[Data extracts Boundary: Start]
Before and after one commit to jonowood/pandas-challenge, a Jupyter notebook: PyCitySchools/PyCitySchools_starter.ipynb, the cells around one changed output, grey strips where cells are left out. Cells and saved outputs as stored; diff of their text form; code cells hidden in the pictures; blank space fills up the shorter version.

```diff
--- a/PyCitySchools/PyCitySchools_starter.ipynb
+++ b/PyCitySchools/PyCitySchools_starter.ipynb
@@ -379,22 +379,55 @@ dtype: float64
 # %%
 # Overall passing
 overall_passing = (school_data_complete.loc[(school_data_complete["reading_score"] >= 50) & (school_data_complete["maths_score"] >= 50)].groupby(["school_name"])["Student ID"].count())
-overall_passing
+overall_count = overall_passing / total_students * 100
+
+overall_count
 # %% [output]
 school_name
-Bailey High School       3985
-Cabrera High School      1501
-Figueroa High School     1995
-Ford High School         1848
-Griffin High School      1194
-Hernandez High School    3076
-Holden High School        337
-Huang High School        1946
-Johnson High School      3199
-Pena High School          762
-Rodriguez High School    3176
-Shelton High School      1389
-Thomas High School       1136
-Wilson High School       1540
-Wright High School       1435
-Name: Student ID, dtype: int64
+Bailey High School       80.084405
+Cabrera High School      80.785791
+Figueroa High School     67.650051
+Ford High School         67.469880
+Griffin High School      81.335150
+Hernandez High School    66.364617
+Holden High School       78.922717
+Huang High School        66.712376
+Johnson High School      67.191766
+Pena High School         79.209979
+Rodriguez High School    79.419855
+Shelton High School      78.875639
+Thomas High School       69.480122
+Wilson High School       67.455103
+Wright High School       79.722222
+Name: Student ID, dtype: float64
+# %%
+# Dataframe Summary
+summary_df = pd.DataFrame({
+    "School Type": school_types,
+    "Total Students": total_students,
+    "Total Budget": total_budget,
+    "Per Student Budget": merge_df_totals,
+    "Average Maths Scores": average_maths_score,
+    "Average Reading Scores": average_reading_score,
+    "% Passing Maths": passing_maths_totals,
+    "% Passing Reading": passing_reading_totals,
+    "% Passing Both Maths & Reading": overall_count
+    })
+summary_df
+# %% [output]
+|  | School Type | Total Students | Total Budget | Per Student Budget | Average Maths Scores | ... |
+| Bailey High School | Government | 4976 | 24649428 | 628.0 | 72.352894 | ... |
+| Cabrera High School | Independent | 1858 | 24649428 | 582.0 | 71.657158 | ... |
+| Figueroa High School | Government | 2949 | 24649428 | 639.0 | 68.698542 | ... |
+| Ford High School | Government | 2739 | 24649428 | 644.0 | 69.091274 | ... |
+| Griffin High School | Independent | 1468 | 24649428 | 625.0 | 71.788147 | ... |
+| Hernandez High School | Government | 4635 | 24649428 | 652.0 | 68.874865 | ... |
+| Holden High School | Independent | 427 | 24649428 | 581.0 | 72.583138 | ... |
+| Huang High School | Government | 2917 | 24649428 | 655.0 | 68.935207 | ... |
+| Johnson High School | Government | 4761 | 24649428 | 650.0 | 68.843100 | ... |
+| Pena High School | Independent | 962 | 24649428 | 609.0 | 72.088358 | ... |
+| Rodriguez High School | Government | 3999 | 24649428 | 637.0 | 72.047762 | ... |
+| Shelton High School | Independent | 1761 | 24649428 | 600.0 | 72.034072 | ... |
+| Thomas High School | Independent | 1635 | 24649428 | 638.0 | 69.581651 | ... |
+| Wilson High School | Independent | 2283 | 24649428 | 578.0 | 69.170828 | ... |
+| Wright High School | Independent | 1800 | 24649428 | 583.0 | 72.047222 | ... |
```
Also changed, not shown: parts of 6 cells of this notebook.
[Data extracts Boundary: End]
(Exercise):
In the records above, locate the lines holding the word "Ford". Copy each of them.

(Solution for this problem):
-Ford High School         1848
+Ford High School         67.469880
+| Ford High School | Government | 2739 | 24649428 | 644.0 | 69.091274 | ... |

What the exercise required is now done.